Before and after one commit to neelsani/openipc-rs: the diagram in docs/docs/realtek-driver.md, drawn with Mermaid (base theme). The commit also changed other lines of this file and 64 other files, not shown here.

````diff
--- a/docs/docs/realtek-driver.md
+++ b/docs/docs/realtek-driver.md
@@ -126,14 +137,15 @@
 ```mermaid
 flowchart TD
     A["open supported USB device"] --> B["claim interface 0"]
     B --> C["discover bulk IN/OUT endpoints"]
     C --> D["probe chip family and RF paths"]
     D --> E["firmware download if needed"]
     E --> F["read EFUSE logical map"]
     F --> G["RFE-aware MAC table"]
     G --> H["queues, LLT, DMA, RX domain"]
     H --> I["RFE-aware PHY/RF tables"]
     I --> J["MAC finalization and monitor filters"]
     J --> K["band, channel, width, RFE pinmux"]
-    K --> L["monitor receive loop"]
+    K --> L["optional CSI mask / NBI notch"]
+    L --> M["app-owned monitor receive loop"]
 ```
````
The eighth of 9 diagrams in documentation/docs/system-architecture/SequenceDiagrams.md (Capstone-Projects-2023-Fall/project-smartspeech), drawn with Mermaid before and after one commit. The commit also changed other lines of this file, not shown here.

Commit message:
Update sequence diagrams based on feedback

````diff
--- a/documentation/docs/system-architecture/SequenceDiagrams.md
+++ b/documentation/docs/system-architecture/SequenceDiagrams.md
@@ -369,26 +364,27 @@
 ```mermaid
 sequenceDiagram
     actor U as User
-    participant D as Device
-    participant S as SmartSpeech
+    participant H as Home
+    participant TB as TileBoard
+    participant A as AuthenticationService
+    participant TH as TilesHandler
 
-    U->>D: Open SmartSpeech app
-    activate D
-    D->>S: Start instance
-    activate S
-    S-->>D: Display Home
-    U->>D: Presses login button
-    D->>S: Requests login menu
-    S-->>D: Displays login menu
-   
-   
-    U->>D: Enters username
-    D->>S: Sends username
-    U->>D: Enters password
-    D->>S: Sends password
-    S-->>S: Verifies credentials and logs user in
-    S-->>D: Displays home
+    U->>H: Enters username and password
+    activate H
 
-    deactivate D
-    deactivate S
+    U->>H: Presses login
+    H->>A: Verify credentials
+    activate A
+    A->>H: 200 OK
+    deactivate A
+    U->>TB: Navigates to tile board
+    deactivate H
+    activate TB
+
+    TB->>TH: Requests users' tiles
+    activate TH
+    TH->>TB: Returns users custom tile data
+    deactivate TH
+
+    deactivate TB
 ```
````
:::
§ **Your task**
What is needed is an exact copy of the lines from the one containing "D as Device" through the last line of the records, and nothing else.

§ **Expected answer**
-    participant D as Device
-    participant S as SmartSpeech
+    participant H as Home
+    participant TB as TileBoard
+    participant A as AuthenticationService
+    participant TH as TilesHandler
 
-    U->>D: Open SmartSpeech app
-    activate D
-    D->>S: Start instance
-    activate S
-    S-->>D: Display Home
-    U->>D: Presses login button
-    D->>S: Requests login menu
-    S-->>D: Displays login menu
-   
-   
-    U->>D: Enters username
-    D->>S: Sends username
-    U->>D: Enters password
-    D->>S: Sends password
-    S-->>S: Verifies credentials and logs user in
-    S-->>D: Displays home
+    U->>H: Enters username and password
+    activate H
 
-    deactivate D
-    deactivate S
+    U->>H: Presses login
+    H->>A: Verify credentials
+    activate A
+    A->>H: 200 OK
+    deactivate A
+    U->>TB: Navigates to tile board
+    deactivate H
+    activate TB
+
+    TB->>TH: Requests users' tiles
+    activate TH
+    TH->>TB: Returns users custom tile data
+    deactivate TH
+
+    deactivate TB
 ```
````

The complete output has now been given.